Information given >>
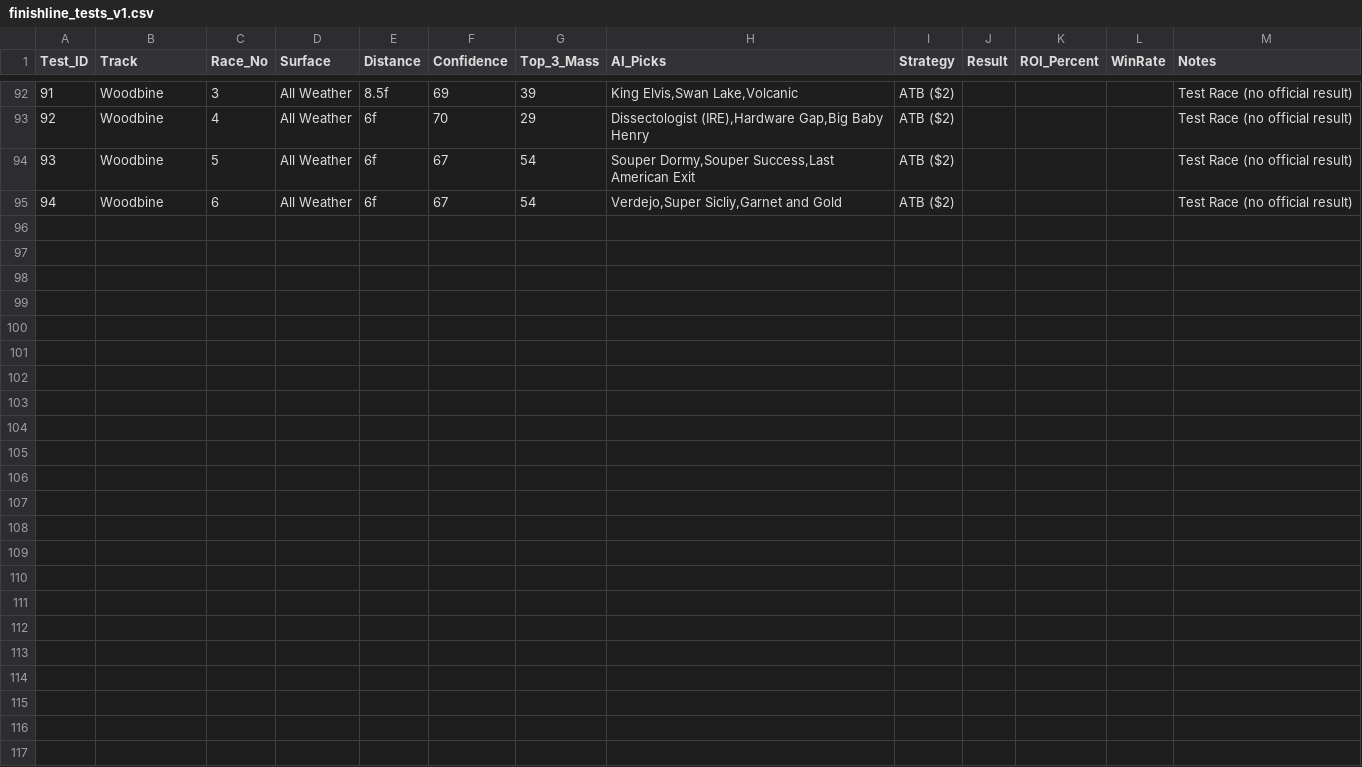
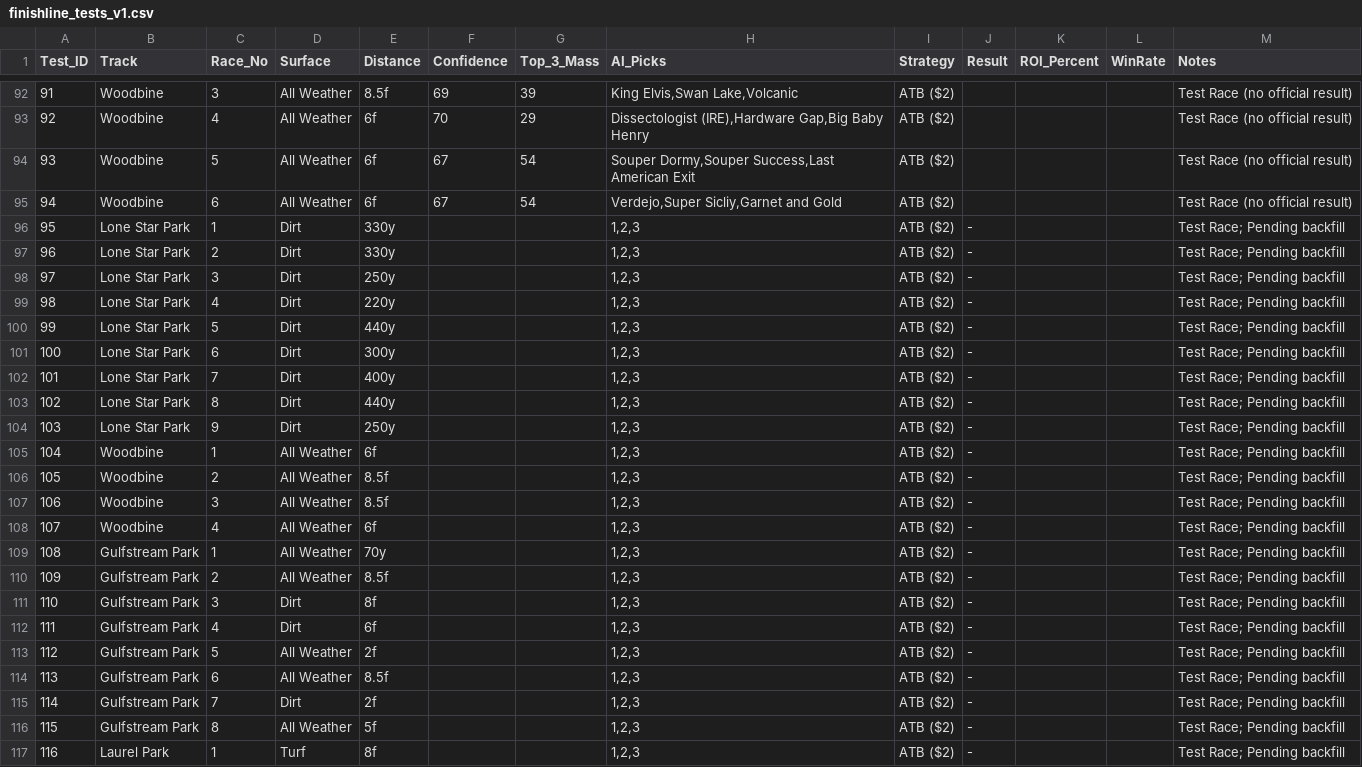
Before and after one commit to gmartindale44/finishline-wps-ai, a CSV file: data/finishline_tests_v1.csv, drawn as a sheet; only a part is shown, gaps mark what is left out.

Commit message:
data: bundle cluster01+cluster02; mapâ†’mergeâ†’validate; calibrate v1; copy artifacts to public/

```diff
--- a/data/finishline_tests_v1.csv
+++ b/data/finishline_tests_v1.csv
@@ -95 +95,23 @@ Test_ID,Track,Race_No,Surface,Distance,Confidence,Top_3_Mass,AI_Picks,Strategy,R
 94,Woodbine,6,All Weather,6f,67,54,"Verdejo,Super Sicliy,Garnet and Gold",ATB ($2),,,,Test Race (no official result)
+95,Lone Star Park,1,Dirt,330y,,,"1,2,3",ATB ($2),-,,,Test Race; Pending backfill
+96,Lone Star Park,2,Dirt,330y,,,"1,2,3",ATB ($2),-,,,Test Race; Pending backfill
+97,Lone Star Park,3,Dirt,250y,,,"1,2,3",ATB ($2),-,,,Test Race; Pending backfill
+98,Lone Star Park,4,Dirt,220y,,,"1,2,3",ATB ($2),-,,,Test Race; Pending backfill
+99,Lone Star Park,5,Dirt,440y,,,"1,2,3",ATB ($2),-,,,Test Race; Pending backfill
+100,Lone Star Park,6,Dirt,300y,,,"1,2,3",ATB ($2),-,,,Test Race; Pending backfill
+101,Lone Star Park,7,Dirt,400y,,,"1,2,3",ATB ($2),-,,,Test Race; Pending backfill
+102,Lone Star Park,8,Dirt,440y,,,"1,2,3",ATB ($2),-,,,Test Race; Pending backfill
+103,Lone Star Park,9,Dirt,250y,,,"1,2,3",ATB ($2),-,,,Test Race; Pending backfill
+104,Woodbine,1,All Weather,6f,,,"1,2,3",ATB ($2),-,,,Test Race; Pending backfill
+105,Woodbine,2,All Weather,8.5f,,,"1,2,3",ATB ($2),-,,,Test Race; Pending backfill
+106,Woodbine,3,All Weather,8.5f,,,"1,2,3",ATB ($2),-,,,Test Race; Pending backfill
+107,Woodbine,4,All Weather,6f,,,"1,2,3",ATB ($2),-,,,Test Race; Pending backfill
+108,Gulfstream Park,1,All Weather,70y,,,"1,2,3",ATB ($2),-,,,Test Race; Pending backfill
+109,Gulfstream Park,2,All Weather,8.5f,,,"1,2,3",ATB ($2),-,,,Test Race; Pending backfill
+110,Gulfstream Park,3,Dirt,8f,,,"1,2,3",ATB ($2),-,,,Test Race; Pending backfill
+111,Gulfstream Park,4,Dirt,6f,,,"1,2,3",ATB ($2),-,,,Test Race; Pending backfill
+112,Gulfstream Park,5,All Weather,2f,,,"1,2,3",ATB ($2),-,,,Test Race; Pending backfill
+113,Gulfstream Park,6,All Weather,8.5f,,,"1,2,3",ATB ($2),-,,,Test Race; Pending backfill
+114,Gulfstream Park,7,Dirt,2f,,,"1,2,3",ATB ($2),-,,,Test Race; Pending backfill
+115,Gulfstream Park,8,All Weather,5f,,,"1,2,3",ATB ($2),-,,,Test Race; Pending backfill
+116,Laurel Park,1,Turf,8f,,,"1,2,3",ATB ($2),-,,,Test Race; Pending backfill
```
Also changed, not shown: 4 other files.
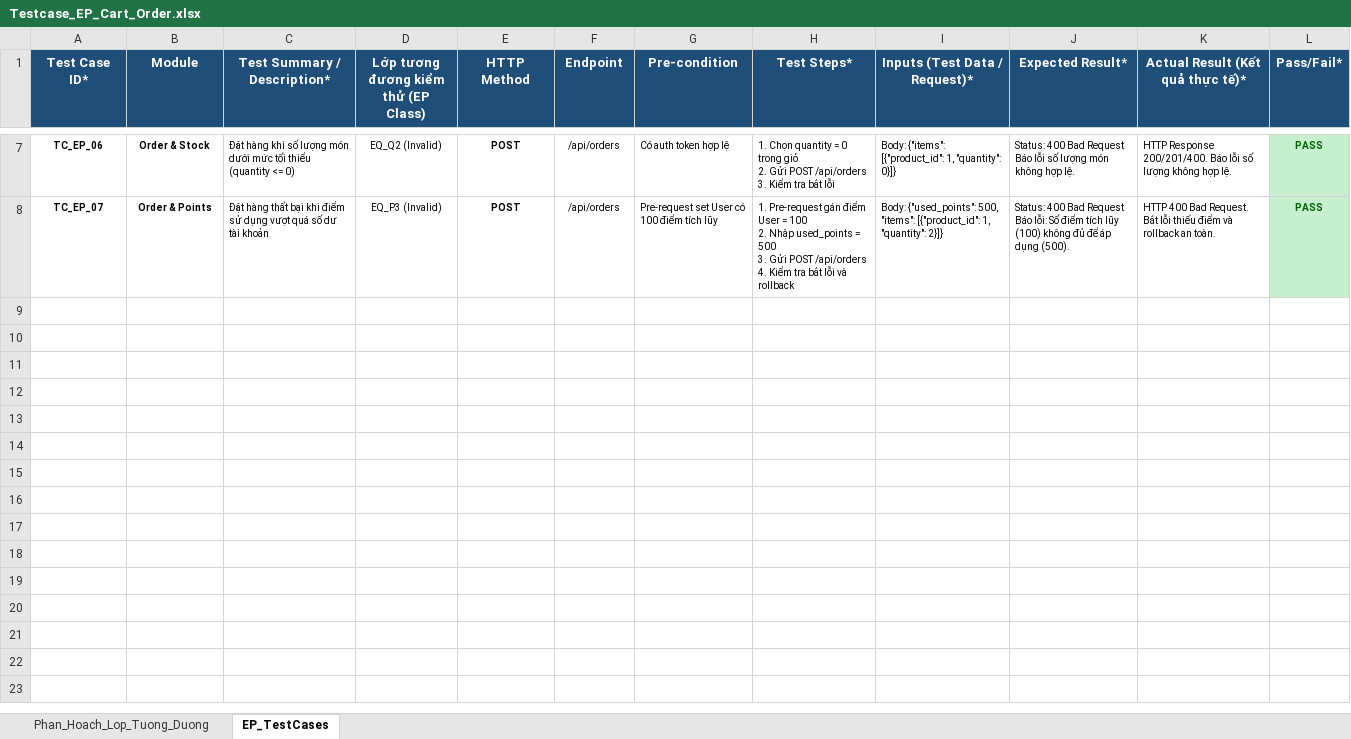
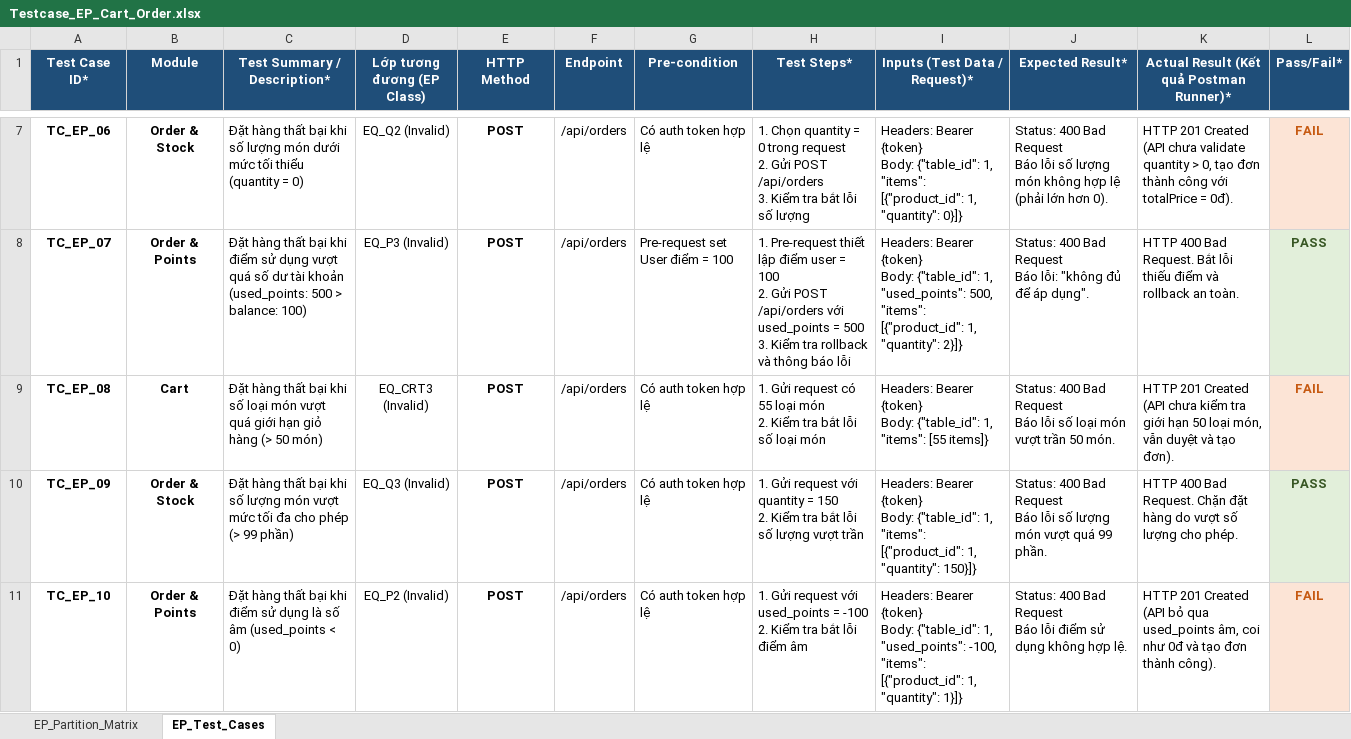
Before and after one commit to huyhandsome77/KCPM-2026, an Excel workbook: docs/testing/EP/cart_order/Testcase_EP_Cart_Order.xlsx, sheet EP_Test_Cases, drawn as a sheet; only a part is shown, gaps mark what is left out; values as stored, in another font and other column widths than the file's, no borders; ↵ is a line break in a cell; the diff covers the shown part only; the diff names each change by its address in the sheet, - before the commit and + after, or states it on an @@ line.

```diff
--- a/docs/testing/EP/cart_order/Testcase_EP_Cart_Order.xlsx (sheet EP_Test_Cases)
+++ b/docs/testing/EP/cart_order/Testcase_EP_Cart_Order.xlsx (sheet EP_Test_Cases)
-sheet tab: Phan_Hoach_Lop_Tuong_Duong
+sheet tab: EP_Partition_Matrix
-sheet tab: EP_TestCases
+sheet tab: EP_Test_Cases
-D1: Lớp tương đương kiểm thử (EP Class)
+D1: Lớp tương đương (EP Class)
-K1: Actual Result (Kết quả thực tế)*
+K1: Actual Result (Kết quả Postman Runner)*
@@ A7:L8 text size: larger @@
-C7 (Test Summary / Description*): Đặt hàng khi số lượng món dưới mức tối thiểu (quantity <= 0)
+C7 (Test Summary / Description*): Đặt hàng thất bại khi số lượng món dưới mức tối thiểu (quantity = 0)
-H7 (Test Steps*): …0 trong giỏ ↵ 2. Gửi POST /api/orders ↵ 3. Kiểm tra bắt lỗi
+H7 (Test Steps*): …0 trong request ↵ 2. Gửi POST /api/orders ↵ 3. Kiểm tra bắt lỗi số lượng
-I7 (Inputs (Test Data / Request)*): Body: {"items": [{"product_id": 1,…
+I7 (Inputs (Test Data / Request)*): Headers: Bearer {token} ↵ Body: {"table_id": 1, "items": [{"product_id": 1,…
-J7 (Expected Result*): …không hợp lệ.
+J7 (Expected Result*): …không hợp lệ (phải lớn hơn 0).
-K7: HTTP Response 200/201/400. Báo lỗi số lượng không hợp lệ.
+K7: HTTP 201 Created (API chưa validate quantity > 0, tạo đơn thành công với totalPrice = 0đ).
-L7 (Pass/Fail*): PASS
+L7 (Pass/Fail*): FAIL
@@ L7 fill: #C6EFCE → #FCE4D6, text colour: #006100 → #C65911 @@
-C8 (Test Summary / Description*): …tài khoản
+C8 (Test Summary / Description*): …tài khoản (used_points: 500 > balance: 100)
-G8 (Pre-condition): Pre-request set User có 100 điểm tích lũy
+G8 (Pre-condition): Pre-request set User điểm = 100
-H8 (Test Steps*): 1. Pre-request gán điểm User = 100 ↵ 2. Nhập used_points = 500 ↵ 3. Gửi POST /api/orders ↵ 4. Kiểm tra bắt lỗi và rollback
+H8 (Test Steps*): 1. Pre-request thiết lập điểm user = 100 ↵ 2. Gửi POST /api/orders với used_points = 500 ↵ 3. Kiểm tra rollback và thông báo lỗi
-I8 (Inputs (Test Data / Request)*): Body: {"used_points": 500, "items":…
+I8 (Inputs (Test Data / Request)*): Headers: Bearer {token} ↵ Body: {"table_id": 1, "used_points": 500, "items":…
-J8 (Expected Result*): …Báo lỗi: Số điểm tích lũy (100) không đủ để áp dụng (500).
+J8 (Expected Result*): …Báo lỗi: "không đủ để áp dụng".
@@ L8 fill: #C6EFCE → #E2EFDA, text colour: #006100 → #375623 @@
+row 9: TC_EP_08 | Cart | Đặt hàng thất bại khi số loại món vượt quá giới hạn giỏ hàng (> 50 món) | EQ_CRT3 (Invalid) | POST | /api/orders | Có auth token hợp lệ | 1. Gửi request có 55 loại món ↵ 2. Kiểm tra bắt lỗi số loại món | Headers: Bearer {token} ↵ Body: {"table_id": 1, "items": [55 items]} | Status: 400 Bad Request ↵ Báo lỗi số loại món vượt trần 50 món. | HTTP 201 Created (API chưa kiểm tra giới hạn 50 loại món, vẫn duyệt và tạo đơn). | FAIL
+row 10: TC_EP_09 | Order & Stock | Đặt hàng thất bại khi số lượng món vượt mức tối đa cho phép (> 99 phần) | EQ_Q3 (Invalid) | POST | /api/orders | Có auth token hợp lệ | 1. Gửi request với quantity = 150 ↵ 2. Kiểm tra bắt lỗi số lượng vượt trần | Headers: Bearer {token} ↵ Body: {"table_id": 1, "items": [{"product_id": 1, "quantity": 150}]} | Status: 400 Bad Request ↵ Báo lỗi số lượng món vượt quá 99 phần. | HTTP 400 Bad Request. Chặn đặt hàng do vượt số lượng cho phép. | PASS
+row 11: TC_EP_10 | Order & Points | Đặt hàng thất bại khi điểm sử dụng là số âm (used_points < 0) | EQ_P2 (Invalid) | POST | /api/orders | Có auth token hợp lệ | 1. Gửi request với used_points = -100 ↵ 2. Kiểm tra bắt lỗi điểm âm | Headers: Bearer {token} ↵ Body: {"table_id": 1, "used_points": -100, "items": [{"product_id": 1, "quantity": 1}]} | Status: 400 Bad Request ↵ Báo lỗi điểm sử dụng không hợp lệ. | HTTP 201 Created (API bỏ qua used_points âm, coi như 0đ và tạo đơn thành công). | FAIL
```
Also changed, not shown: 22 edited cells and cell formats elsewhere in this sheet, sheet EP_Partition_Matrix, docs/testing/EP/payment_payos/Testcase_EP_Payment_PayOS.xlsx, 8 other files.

Work item >> Where a line of the records has the string "text", return that line.

Task output >>
@@ A7:L8 text size: larger @@
@@ L7 fill: #C6EFCE → #FCE4D6, text colour: #006100 → #C65911 @@
@@ L8 fill: #C6EFCE → #E2EFDA, text colour: #006100 → #375623 @@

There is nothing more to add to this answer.